The business of language, the language of business
The Local · 21 Dec 2005, 20:32
Published: 21 Dec 2005 20:32 GMT+01:00
But hardest of all for an international manager trying to get to grips with a new job is finding time to learn the language.
That, at least, was my excuse for waiting three years before finally taking a course in Business Swedish. And it seems that I am not alone.
According to Maria Narbom Kullman at Företagsuniversitetet, where I was to take an intensive tailored Swedish course, some 70% of course delegates wait until they are at an intermediate level before applying their Swedish to their professional lives.
While that may be missing out on an opportunity to impress early on, it is also understandable. Swedes' ability to speak English is both a blessing and a curse for foreign business people. When they arrive in the country, international staff in multinational companies find that they can operate effectively in English, while their Swedish colleagues are happy to oblige.
That means that they can hit the ground running, seemingly unhindered by communication issues.
"One of the attractive features of Sweden as a business environment is the perception that you can get by in English," says Englishman Harvey Washbrook at Andor Technology, a scientific instrument company.
"And maybe you can get by. But the reality is that when you get to grips with the language you will certainly have a better relationship with your customers."
It soon becomes clear that to do more than just 'get by' in Sweden, then Swedish is an essential part of the foreign manager's skill set.
One option is the state-sponsored Svenska för invandrare, Swedish for foreigners.

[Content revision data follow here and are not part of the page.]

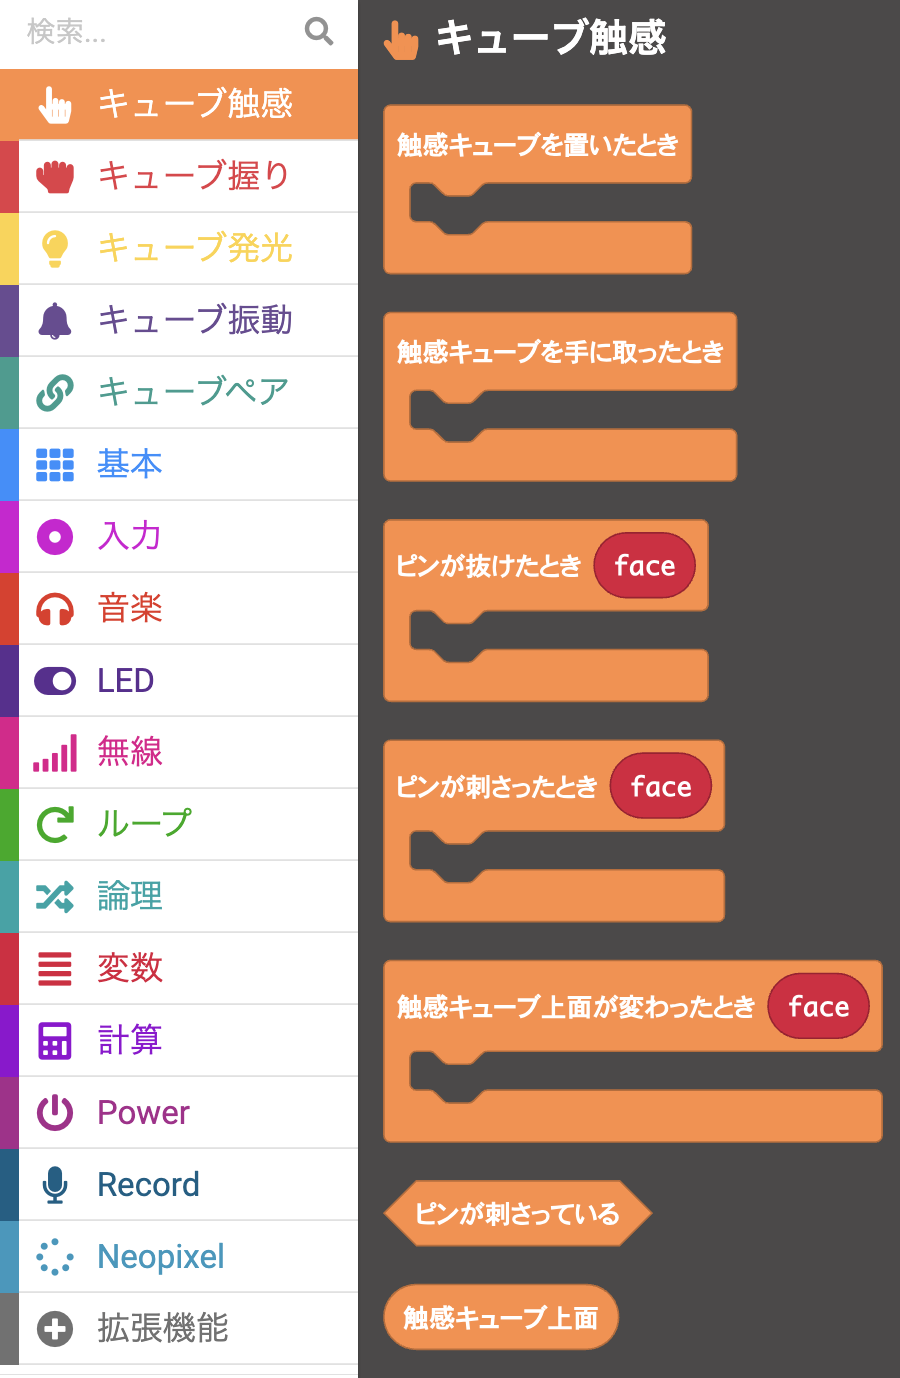
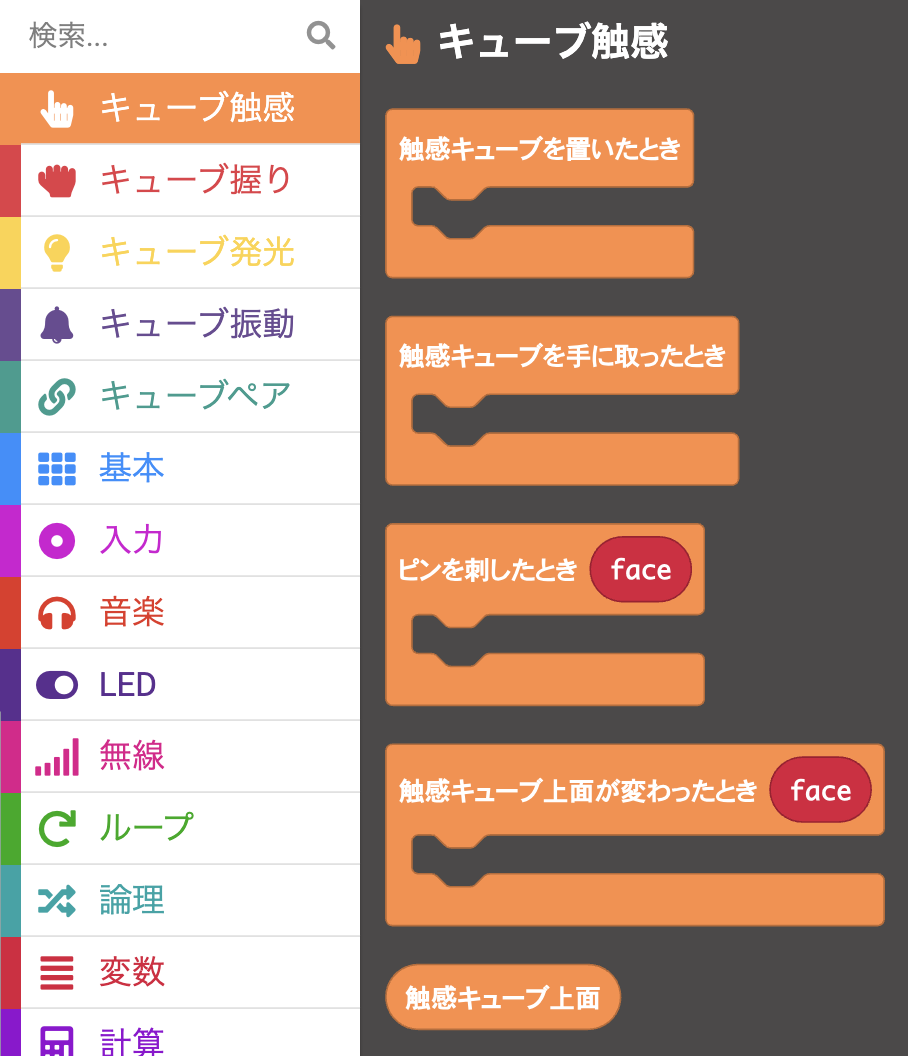
単一イベントモデル移行と同期スクリプト廃止をドキュメントに反映
overview.mdのcubeTouch説明と対応するブロック一覧画像を現行APIに合わせ、
アプリ層のblocks編集手順をmakecode-app-edit skillの削除に伴いdevelopment.mdへインライン化した

diff --git a/docs/development.md b/docs/development.md
@@ -72,7 +72,14 @@ mood-cube-blocksは公開APIを提供する側、grip/touch/blocks-testは利用
 
 アプリ層は子供がMakeCodeのwebエディタ ([https://makecode.microbit.org/](https://makecode.microbit.org/)) でblocksを並べて作る。コードの編集はwebエディタでのみ行い、ローカルから `main.ts` / `main.blocks` を変更しない。ローカルで `main.ts` を編集してdecompileで `main.blocks` を再同期する運用は、blocksのレイアウトが初期化される事故が起きたため廃止した (2026-07-12)。
 
-ローカルからやってよいのは、`pxt.json` の拡張依存ハッシュの手動更新だけ。手順と制約は [makecode-app-edit skill](../.claude/skills/makecode-app-edit/SKILL.md) に書いてある。ハッシュ更新のpush後は、webエディタでプロジェクトを開き、画面下部のGitHubボタンからpullして、blocks表示を目視確認する。
+ローカルからやってよいのは、`pxt.json` の拡張依存ハッシュの手動更新だけ。手順は次のとおり。
+
+1. 拡張リポジトリで対象コミットのハッシュを確認する
+2. アプリ層の `pxt.json` の `"mood-cube-blocks": "github:hideosasaki/mood-cube-blocks#<hash>"` を書き換える
+3. `pxt.json` だけをcommitしてpushする (`main.ts` / `main.blocks` には触らない)
+4. webエディタでプロジェクトを開き、画面下部のGitHubボタンからpullして、blocks表示を目視確認する。拡張のブロック構成が変わった場合 (ブロック廃止など) は、灰色ブロックの整理もwebエディタ側で行う
+
+拡張の未pushの変更を実機で試すときは、`pxt.json` を一時的に `"file:../mood-cube-blocks"` へ切り替えてビルドする。この切り替えはcommitせず、ビルド後すぐGitHubハッシュ参照に戻す。
 
 - mood-cube-grip: [https://makecode.microbit.org/#github:hideosasaki/mood-cube-grip](https://makecode.microbit.org/#github:hideosasaki/mood-cube-grip)
 - mood-cube-touch: [https://makecode.microbit.org/#github:hideosasaki/mood-cube-touch](https://makecode.microbit.org/#github:hideosasaki/mood-cube-touch)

It is often the first port of call for some basic Swedish tuition and, most attractive to budget-conscious managers, it is free to foreigners with a Swedish personal number.
"If you're lucky, SFI can give you a good foundation in Swedish," says Washbrook, who attended the courses when he first arrived in Sweden three years ago.
But he points out that with classes of up to twenty people, from a wide range of backgrounds and with a variety of needs, it can also be a false economy.
Instead, just as Swedes are flocking to classes to brush up on their business English, the favoured solution for foreign managers is a tailored business Swedish class.
Företagsuniversitetet is one of the biggest providers of such classes, with thousands of language students having passed through their doors. The company, which was founded in 1982, is owned by a Stockholm University trust and is located in Stockholm, Gothenburg and Malmö.
From the start it was clear that there is simply no comparison between the likes of SFI and the one-to-one business Swedish courses at the other end of the learning - and price - spectrum.
The greatest difference is also the most immediately obvious: the focus on the individual, from the initial needs analysis right through to the end of course progress assessment.
"One-to-one tuition doesn't just mean that the individual gets exactly what he or she needs know," says Maria Narbom Kullman, project manager in the language department of Företagsuniversitetet.
"It also means that the value gained from every hour of learning is far, far higher than you would get from a large class. Many of our clients say that time is one of their greatest pressures - courses tailored for the individual, or for small groups, are far more time-efficient."
The lynchpin of that efficiency is the needs analysis, where the teacher, a course manager and the student establish a starting point and a finish line for the course.
"A thorough assessment at the beginning of the student's level of Swedish, what they will be using Swedish for, both professionally and socially, and what level they want to attain saves an awful lot of time in the long run," says Swedish teacher Lise Murphy.
For my eight two-hour sessions - somewhat shorter than the usual minimum of ten three-hour sessions - I agreed with Lise that the focus should be sales. That is the area of my job where correct Swedish is most important and where my company would get the most value for money.
But the course was far more focused than simply focusing on sales vocabulary. Lise wanted to know who my company's target clients were, how we approach them and what kind of a reaction we tend to get.
At the next session, we worked on a full sales approach in Swedish. That was when the second difference, compared to a more general course, became clear: this was about a lot more than learning Swedish.
In fact, I probably learned as much about selling in Sweden as I did Swedish. Expressions and comments which, in English, would be oil to the grinding wheels of a sales call turned out to be more like a handful of grit in Swedish - not just according to Lise but also the various Företagsuniversitetet sales experts she had me practising on.
The reality is that, for all but the linguistically gifted, it takes years before a foreign executive is able to operate in Swedish as effectively as in his or her native language.
But Företagsuniversitetet's emphasis on results is nothing if not pragmatic.
"I want my students to go away from the course with something they can begin to use immediately," says Lise Murphy.
And that means understanding not just your strengths but also your limitations - and finding a route around them.
"Of course, we aim to add colours to the student's language palette, so to speak. But there's no point in trying to paint something complex when a simple image will do the job just as well," she explains.
The acid test, of course, comes when the course notes are filed away and the real work of communicating in Swedish begins. Knowing what not to say has boosted my confidence as much as the new vocabulary and style that the course gave me. And in sales, confidence speaks volumes - in any language.
Louis Roper attended an intensive Swedish course courtesy of Företagsuniversitetet. For information about the company's courses, see: http://www.foretagsuniversitetet.se